We know exactly what treatments will help these patients, but we encounter the problem of insurances not reimbursing for these treatments anymore due to the high level of patient functioning. In these cases, a pay for service option exists to allow for patient access and fulfill the needs of both patient and practitioner. The professional approach would not change in this scenario and our trusty old test/re-test skills stay applicable. The best part about this situation is that the returning patient and/or athlete likely has already heard your spiel, so you can save the lectures and get down to work.
This scenario becomes difficult when the patients and/or athletes seeking the treatment do not have an impairment, but they perceive activity limitation. The “tune up” treatment may be used more as a “feel good” treatment that could arguably be more beneficial to the patient mentally versus physically. Be careful here—you may first want to dive into the subjective with these patients to give you more clues for how to proceed. Maybe the patient was seeing another provider that was selling a specific treatment as a “cure all,” or maybe the athlete has had a lot of success with a specific treatment prior to competitions. In either case, the patient and/or athlete may have already associated a positive outcome with the treatment that they are seeking.
The tough question is; do you give them what they want even if it may not be what they need? Sure, why not? I also politely educate the patient or athlete on what they may be feeling, and I may provide a different treatment in addition to what they are seeking to ensure a positive outcome. If the patients and athletes in this scenario feel strongly about a certain treatment, I am not going to take that from them right away. Even if it is the correct one, introducing a new treatment may not even work due to the built-up dependence this person may have on the treatment in question. I have always taken special care in this situation and empowered the patient or athlete by educating them on WHAT it is they are feeling, WHERE this feeling may be coming from, and HOW they may be able to fix it. I like to lead these patients to the answer and refrain from telling them the answer.

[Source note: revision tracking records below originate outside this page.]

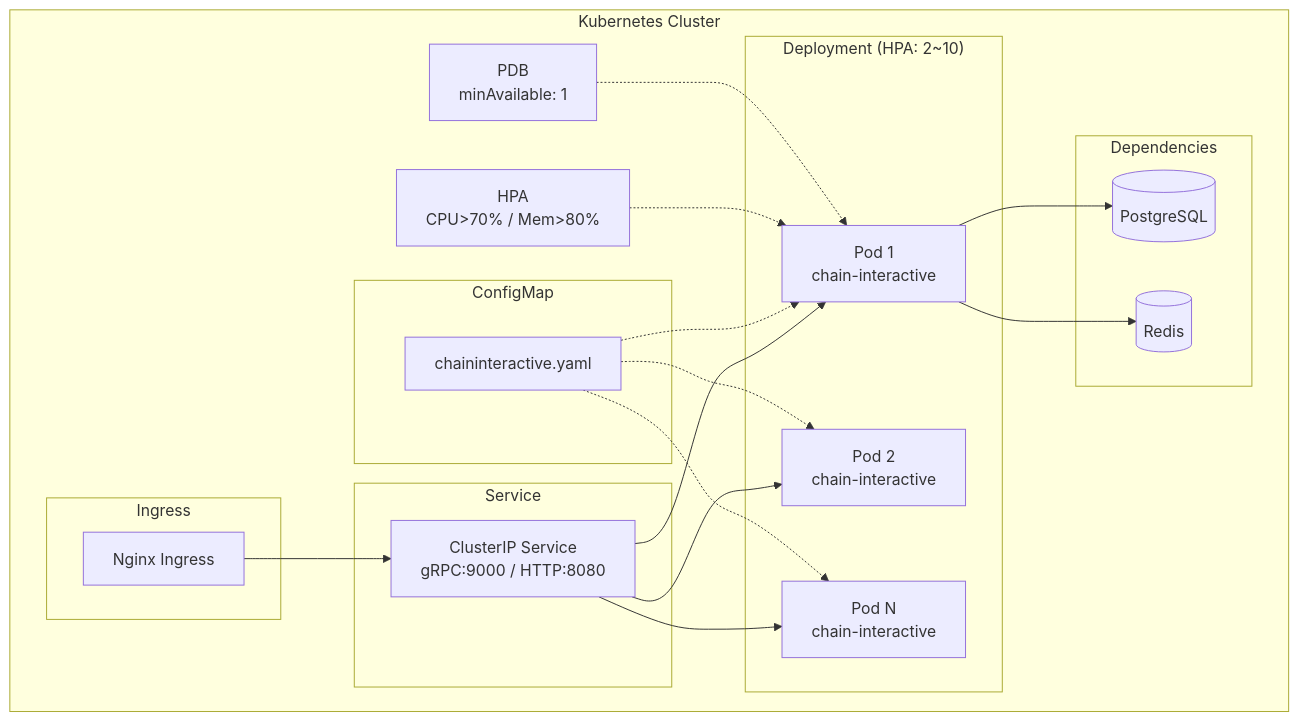
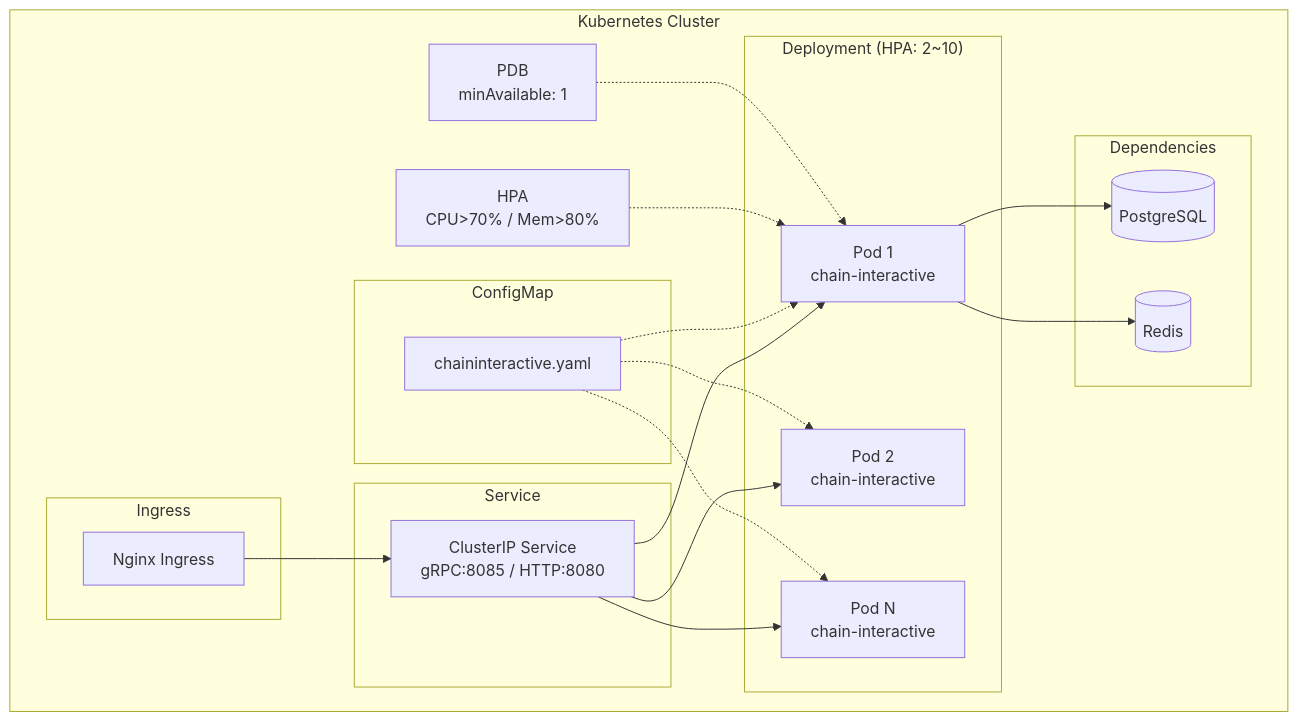
One commit to jackz-jones/blockchain-interactive-service changed the sixth of 8 diagrams in doc/architecture_cn.md. Above: the diagram before and after it, drawn with Mermaid. The commit also changed other lines of this file and 5 other files, not shown here.

````diff
--- a/doc/architecture_cn.md
+++ b/doc/architecture_cn.md
@@ -415,42 +447,42 @@
 ```mermaid
 graph TB
     subgraph K8sCluster["Kubernetes Cluster"]
         subgraph IngressLayer["Ingress"]
             IngressNode[Nginx Ingress]
         end
 
         subgraph ServiceLayer["Service"]
-            SVC[ClusterIP Service<br/>gRPC:9000 / HTTP:8080]
+        SVC[ClusterIP Service<br/>gRPC:8085 / HTTP:8080]
         end
 
         subgraph DeploymentLayer["Deployment (HPA: 2~10)"]
             Pod1[Pod 1<br/>chain-interactive]
             Pod2[Pod 2<br/>chain-interactive]
             PodN[Pod N<br/>chain-interactive]
         end
 
         subgraph ConfigMapLayer["ConfigMap"]
             CM[chaininteractive.yaml]
         end
 
         subgraph DepsLayer["Dependencies"]
             PG[(PostgreSQL)]
             RD[(Redis)]
         end
 
         HPA[HPA<br/>CPU>70% / Mem>80%]
         PDB[PDB<br/>minAvailable: 1]
     end
 
     IngressNode --> SVC
     SVC --> Pod1
     SVC --> Pod2
     SVC --> PodN
     CM -.-> Pod1
     CM -.-> Pod2
     CM -.-> PodN
     Pod1 --> PG
     Pod1 --> RD
     HPA -.-> Pod1
     PDB -.-> Pod1
 ```
````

Undoubtedly, we can all share thought processes that factor into weaning a patient from dry needling treatment, and honestly any treatment for that matter. My goal in writing this pearl was to provoke some thought and continue the conversation with the dry needling community alongside!
Seth Steinhauer is a physical therapist for the Pittsburgh Pirates baseball club with over eight years of experience. Prior to joining the Pirates, he had worked and managed in orthopedic, sports medicine clinics throughout northern Virginia. He has been an assistant instructor for KinetaCore FDN 1 courses since 2016.